Finally, K-1 teacher Jill Bjerke made a presentation to the board about her first year with a combined age class of kindergartners and first graders.

“Everyone needs to understand this is all ability levels, not high and low,” she said. “It doesn’t really look that different.”

She cited benefits of the class were having students for two years instead of switching teachers. Students are able to know her expectations and rules and the class culture stays more even.

It also gives her the benefit to know where her students are academically and jump right in with them, instead of spending time reviewing.

For the students, it gives them an opportunity to help each other learn and lead.

“It helps those younger kids who may not have a voice,” Bjerke said. “They praise each other.”

She expressed a need for math support in the elementary, such as creating a space like the new Math Learning Center, which is used just about all day.

The space would be smaller, but would have options for learning as a group, small group or one-on-one coaching.

Bjerke also said she needs more prep time to prepare two curriculums. She rotates between kindergarten and first grade standards. 

After kids spend two years in that class, they receive all the necessary standards they need to advance to the next grade.

Board members liked the progress of the K-1 class, and could consider more multiage classes in the future such as third and fourth or second and third.

“It makes sense to me,” board member Kelly Rohland said. “Sports are multiage. They already know everyone. Age isn’t a big deal to them.”

Gulbranson added it’s a fact of life that kids will eventually work with different age groups, especially when they enter junior high and go on to careers.

Superintendent’s report

In addition to discussing the snow day relief law and the spring sports transportation issue, Udstuen said she received results from the school-age childcare (SAC) survey. 

The results showed support for a SAC program. Udstuen asked board members Stender and Rohland to assist her in planning policies for the program to make sure the district would not be at risk.

Other business

The board approved a nonrenewal for Kaitlin Bratland, who will work as a special education teacher until the end of the year, which is what the position was advertised as. Udstuen said she was doing a “fantastic job.”

They also approved the resignation of Maintenance worker Tom Pecinovsky, who was hired in January. The board thanked him for his months of service.

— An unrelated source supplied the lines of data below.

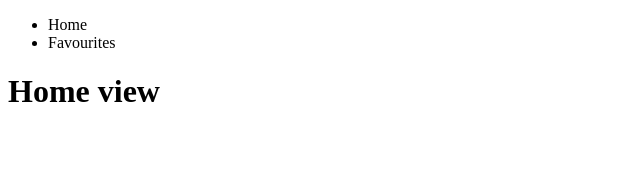
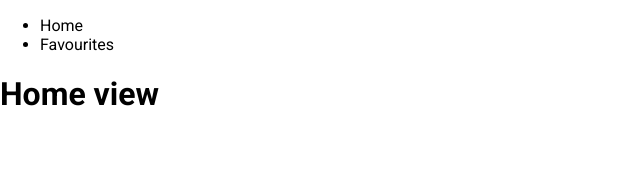
Before and after one commit to Binett/Assignment-React, a React (Create React App) app: page / in a window 1280 px wide. Shown: the top 185 px of the page, without its empty margins (0-640 px from the left). Built offline with nearby package versions, Linux system fonts and the light colour scheme.

Commit message:
Added some styling

```diff
--- a/src/App.js
+++ b/src/App.js
@@ -1,5 +1,6 @@
 import { Routes } from "./routes/Routes";
 import { NavigationDesktop } from "./components/navigation/navigationdesktop/NavigationDesktop";
+import './shared/global/Global.css'
 
 
 function App() {
--- /dev/null
+++ b/src/shared/global/Global.css
@@ -0,0 +1,23 @@
+@import url('https://fonts.googleapis.com/css2?family=Roboto:wght@400;700&display=swap');
+
+*,
+*::before,
+*::after {
+  box-sizing: border-box;
+}
+
+
+:root{
+    --clr-primary-light:#444;
+    --clr-primary:rgb(209, 197, 30);
+    --clr-primary-dark:#333;
+    --clr-secondary-ligth: #f1f1f1;
+    --clr-secondary: rgb(41, 60, 230);
+}
+
+
+body{
+    margin: 0;
+    padding: 0;
+    font-family: 'Roboto', sans-serif;
+}
```
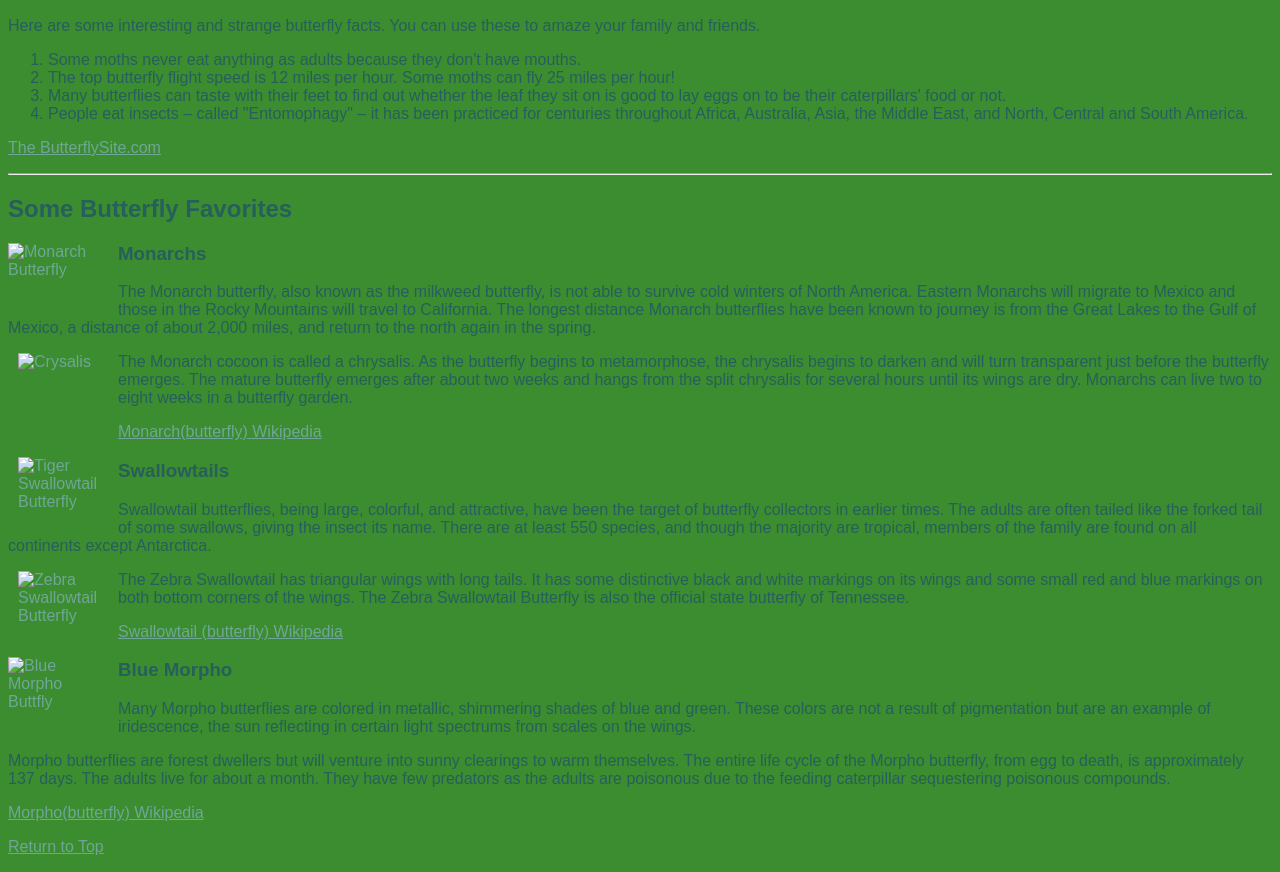
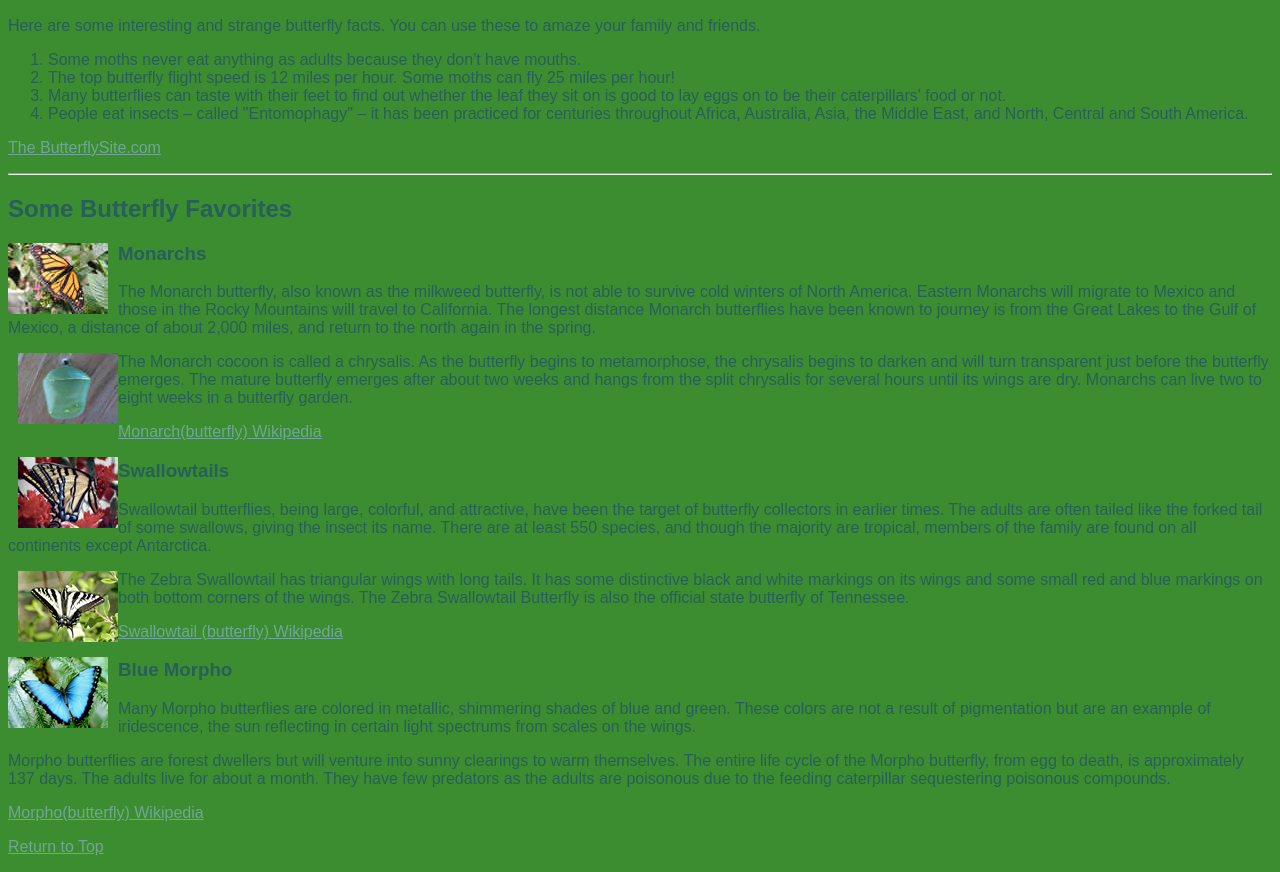
Before and after one commit to mg075786/webDevPractice5, a plain HTML site: page index.html in a window 1280 px wide. Shown: the part 111-983 px from the top of the page. Drawn offline with Linux system fonts and the light colour scheme.

Commit message:
update commit.main

```diff
--- a/index.html
+++ b/index.html
@@ -34,7 +34,7 @@
 </head>
 <body>
 
-<a href="Fritillary.html"><img src="Images/Thumbnails/FritillarySM.jpg" alt="Fritillary Butterfly" class="thumbnailleft" width= "100" height="71"/></a>
+<a href="Fritillary.html"><img src="Images/Thumbnails/FritillarySm.jpg" alt="Fritillary Butterfly" class="thumbnailleft" width= "100px" height="71px"/></a>
 <h1 id="Top">Butterflies and Moths</h1>
 
 
@@ -63,7 +63,7 @@
 <hr />
 
 <h2>Some Butterfly Favorites</h2>
-<a href="Monarch.html"><img scr="Images/Thumbnails/MonarchSM.jpg" alt="Monarch Butterfly" class="thumbnailleft" width="100" height="71"/></a>
+<a href="Monarch.html"><img src="Images/Thumbnails/MonarchSm.jpg" alt="Monarch Butterfly" class="thumbnailleft" width="100px" height="71px"/></a>
 <h3>Monarchs</h3>
 
 <p>
@@ -75,7 +75,7 @@
 	is from the Great Lakes to the Gulf of Mexico, a distance
 	of about 2,000 miles, and return to the north again in the spring.
 </p>
-<a href="Chrysalis.html"><img scr="Images/Thumbnails/ChrysalisSM.jpg" alt="Crysalis" class="thumbnailright" width="100" height="71"/></a>
+<a href="Chrysalis.html"><img src="Images/Thumbnails/ChrysalisSm.jpg" alt="Crysalis" class="thumbnailright" width="100" height="71"/></a>
 <p>
 	The Monarch cocoon is called a chrysalis.  As the butterfly
 	begins to metamorphose, the chrysalis begins to darken and
@@ -90,7 +90,7 @@
 	<a href="http://en.wikipedia.org/wiki/Monarch_butterfly"
 		target="_blank">Monarch(butterfly) Wikipedia</a>
 </p>
-<a href="TigerSwallowtail.html"><img scr="Images/Thumbnails/TigerSM.jpg" alt="Tiger Swallowtail Butterfly" class="thumbnailright" width="100" height="71"/></a>
+<a href="TigerSwallowtail.html"><img src="Images/Thumbnails/TigerSm.jpg" alt="Tiger Swallowtail Butterfly" class="thumbnailright" width="100" height="71"/></a>
 <h3>Swallowtails</h3>
 
 <p>
@@ -101,7 +101,7 @@
 	and though the majority are tropical, members of the family
 	are found on all continents except Antarctica.
 </p>
-<a href="ZebraSwallowtail.html"><img scr="Images/Thumbnails/ZebraSM.jpg" alt="Zebra Swallowtail Butterfly" class="thumbnailright" width="100" height="71"/></a>
+<a href="ZebraSwallowtail.html"><img src="Images/Thumbnails/ZebraSm.jpg" alt="Zebra Swallowtail Butterfly" class="thumbnailright" width="100" height="71"/></a>
 <p>
 	The Zebra Swallowtail has triangular wings with long tails.
 	It has some distinctive black and white markings on its wings
@@ -114,7 +114,7 @@
 	<a href="http://en.wikipedia.org/wiki/Papilionidae"
 		target="_blank">Swallowtail (butterfly) Wikipedia</a>
 </p>
-<a href="BlueMorpho.html"><img scr="Images/Thumbnails/MorphoSM.jpg" alt="Blue Morpho Buttfly" class="thumbnailleft" width="100" height="71"/></a>
+<a href="BlueMorpho.html"><img src="Images/Thumbnails/MorphoSm.jpg" alt="Blue Morpho Buttfly" class="thumbnailleft" width="100" height="71"/></a>
 <h3>Blue Morpho</h3>
 
 <p>
```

The board added another paraprofessional, Aly Meyer, to meet student needs for the remainder of the year.

Finally, the board approved the resignation of Brianna Johnson, fifth grade teacher, who is relocating to San Diego.

Well if there’s an end date for this school year, there’s a start date for the 2019-20 school year, which is Sept. 3. 

There are 174 student days next year, provided bone-chilling cold, wild blizzards and crazy April snowstorms do not take away nine school days again.

The board approved Mr. Carpet, Inc. to install new carpet in the Media Center for $14,404.51. 

They also approved $3,400 from local option revenue to install storage cabinets and a locked cabinet in the office’s new illness room. 

Teachers requested a locked cabinet in order to store curriculum and prevent it from being lost over the summer.

Next meeting

The next meeting of the Spring Grove School Board will be May 20, at 7 p.m., in the Media Center.